**** Source records ****

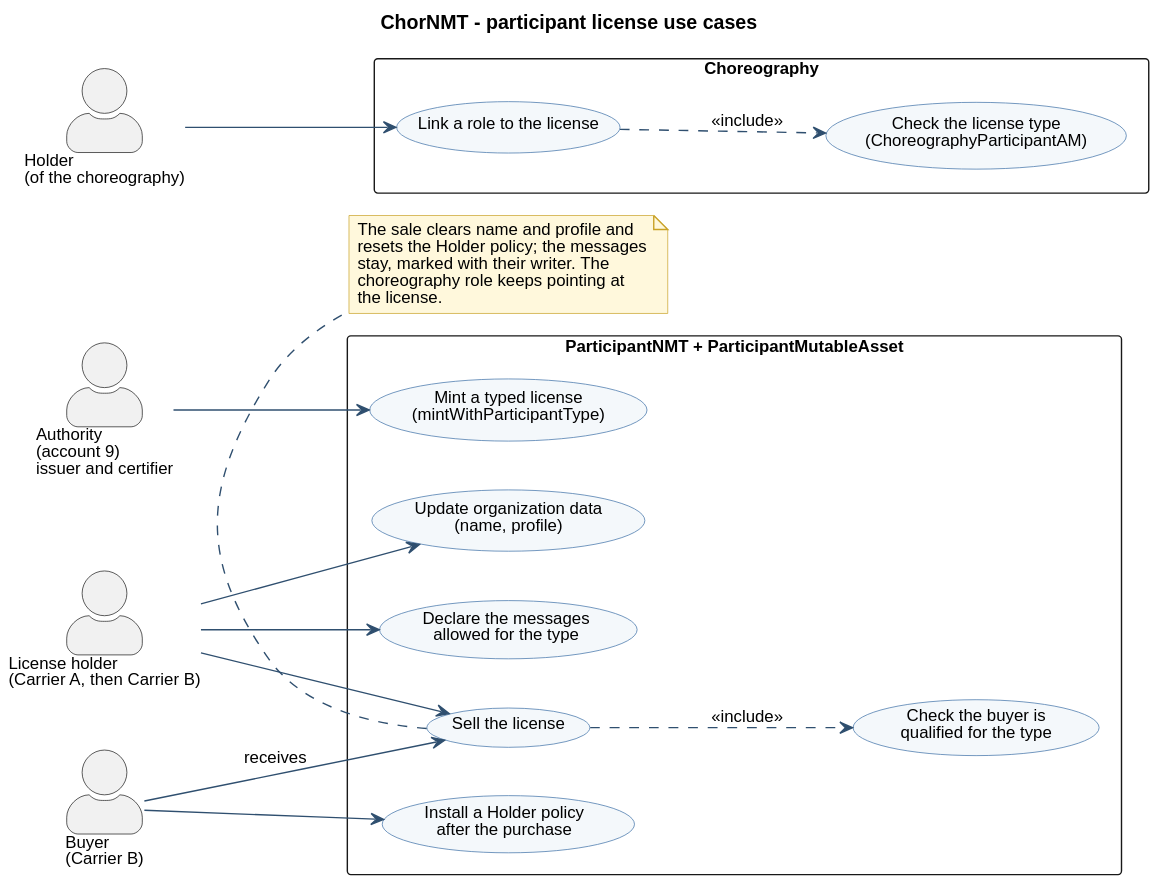
This is docs/uml/use-case-participant-license.svg from d0na/ChorNMT, a PlantUML export, as it was before one commit.
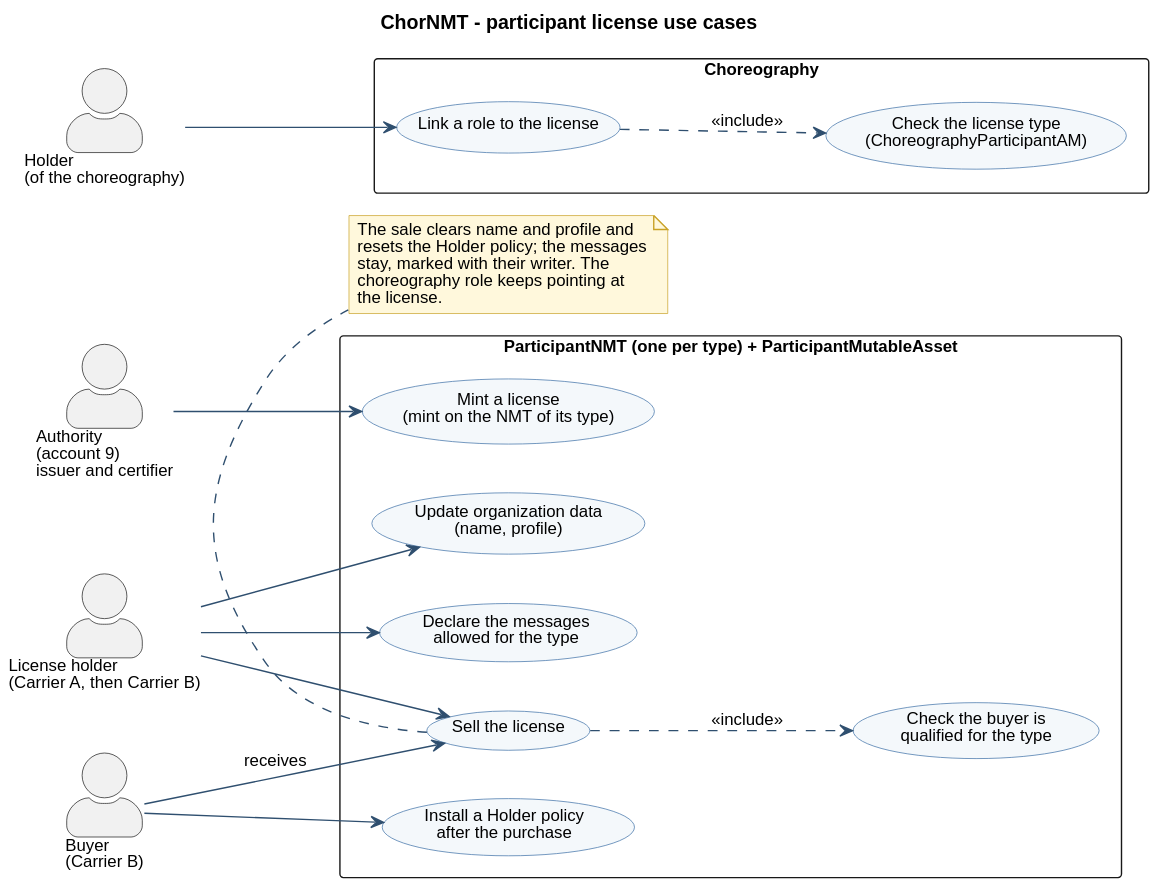
Later version of the same file.

Change to the diagram source:
```diff
@@ -6,8 +6,8 @@
 actor "License holder\n(Carrier A, then Carrier B)" as LicenseHolder
 actor "Buyer\n(Carrier B)" as Buyer
 actor "Holder\n(of the choreography)" as ChoreoHolder
-rectangle "ParticipantNMT + ParticipantMutableAsset" {
-  usecase "Mint a typed license\n(mintWithParticipantType)" as UC_Mint
+rectangle "ParticipantNMT (one per type) + ParticipantMutableAsset" {
+  usecase "Mint a license\n(mint on the NMT of its type)" as UC_Mint
   usecase "Declare the messages\nallowed for the type" as UC_Messages
   usecase "Update organization data\n(name, profile)" as UC_Data
   usecase "Sell the license" as UC_Sell
```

****

• [Required work]
Wherever the string "rectangle" occurs in the records above, copy that line.

• [Response]
-rectangle "ParticipantNMT + ParticipantMutableAsset" {
+rectangle "ParticipantNMT (one per type) + ParticipantMutableAsset" {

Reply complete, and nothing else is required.